New car fuel economy reaches an all-time high of 23.0 MPG according to a newly released study by the University of Michigan Transportation Research Institute. The study shows that the average fuel economy of the new cars bought by consumers in January reached their highest levels ever in 2012 soon after the Obama Administration changed the new car fuel economy standards.
Free Car Insurance Comparison
Secured with SHA-256 Encryption
UPDATED: Jun 9, 2021
It’s all about you. We want to help you make the right coverage choices.
Advertiser Disclosure: We strive to help you make confident car insurance decisions. Comparison shopping should be easy. We are not affiliated with any one car insurance company and cannot guarantee quotes from any single provider.
Our insurance industry partnerships don’t influence our content. Our opinions are our own. To compare quotes from many different companies please enter your ZIP code on this page to use the free quote tool. The more quotes you compare, the more chances to save.
Editorial Guidelines: We are a free online resource for anyone interested in learning more about car insurance. Our goal is to be an objective, third-party resource for everything car insurance related. We update our site regularly, and all content is reviewed by car insurance experts.
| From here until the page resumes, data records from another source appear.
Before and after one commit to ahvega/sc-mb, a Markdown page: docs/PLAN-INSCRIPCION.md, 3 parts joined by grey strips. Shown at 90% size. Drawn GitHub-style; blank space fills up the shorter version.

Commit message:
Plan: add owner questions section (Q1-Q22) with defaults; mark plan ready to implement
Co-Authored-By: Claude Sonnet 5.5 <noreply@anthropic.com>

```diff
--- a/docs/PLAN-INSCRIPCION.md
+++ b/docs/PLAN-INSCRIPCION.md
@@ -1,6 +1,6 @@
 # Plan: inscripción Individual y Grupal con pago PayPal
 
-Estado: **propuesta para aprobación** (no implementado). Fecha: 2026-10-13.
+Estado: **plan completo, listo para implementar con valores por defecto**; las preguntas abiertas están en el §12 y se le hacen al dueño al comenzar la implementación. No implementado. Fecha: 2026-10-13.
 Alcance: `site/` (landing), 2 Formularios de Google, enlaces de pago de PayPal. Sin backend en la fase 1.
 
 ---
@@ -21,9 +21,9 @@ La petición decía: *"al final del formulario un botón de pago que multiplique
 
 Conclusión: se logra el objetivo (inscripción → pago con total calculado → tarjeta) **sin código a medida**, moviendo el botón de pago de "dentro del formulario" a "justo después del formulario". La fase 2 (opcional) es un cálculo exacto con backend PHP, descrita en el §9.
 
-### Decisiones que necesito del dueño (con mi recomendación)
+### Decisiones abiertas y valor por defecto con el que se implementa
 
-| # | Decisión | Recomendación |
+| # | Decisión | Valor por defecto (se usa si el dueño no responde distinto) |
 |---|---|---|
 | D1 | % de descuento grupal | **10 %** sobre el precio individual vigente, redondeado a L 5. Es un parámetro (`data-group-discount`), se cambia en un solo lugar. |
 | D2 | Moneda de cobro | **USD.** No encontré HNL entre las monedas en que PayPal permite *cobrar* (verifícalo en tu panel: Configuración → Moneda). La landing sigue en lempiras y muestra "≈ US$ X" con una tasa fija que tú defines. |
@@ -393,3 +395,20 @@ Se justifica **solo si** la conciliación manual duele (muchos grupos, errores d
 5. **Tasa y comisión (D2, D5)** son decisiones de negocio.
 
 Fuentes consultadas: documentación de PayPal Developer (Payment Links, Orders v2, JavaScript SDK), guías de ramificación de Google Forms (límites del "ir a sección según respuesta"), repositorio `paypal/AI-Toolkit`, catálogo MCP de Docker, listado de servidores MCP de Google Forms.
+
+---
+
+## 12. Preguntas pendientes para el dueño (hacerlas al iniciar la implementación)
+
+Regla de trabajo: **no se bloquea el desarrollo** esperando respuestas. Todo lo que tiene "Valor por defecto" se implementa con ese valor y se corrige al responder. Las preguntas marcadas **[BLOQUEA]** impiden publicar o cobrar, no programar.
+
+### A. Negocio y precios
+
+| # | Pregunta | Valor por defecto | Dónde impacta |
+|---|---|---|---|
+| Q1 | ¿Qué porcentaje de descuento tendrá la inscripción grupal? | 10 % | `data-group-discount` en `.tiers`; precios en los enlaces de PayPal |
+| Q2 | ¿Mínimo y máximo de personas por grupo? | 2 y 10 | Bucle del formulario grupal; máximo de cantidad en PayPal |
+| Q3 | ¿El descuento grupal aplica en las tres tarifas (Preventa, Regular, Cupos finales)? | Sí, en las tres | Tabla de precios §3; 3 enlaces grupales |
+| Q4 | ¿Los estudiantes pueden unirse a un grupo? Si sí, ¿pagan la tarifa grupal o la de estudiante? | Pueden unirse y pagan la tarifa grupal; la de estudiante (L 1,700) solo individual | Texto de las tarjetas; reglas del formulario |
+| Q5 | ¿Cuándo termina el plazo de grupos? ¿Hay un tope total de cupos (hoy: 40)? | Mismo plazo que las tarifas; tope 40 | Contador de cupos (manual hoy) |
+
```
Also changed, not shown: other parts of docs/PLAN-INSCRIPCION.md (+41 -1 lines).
The Obama administration announced initial rules that would raise the Corporate Average Fuel Economy (CAFE) standards to 54.5 miles per gallon in the near future, but it isn’t as if automakers haven’t been attempting to increase the overall fuel economy of their cars without the heavy hand of government regulation.
Case in point: a newly released study by the University of Michigan Transportation Research Institute shows that the average fuel economy of the new cars bought by consumers in January reached their highest levels ever, hitting 23.0 mpg.
The study has been calculating the average fuel economy of vehicles sold in the United States each month by taking the sales of cars, SUVs, vans and pickup trucks and their EPA estimated fuel-economy ratings. Researchers say they’ve been able to obtain fuel economy information on 99.8 percent of the cars purchased since October 2007.
In the four years since the the University of Michigan study began, there’s been a steady trend of improvement. In 2008, the average was just 18.9 miles per gallon. It improved to 19 miles per gallon in 2009, 20.7 in 2010 and 21.2 in 2011. That means cars sold in January 2012 are getting 4.1 miles per gallon more than models sold just four years earlier.
“The recent economic downturn, coupled with rising gas prices, has led to an increased interest in purchasing more fuel-efficient vehicles,” says Brandon Schoettle, of the University of Michigan Transportation Research Institute.
And we’re sure consumers will appreciate the improvements in fuel economy when they hit the pumps, especially if gas prices rise throughout the spring and summer months, as they normally do.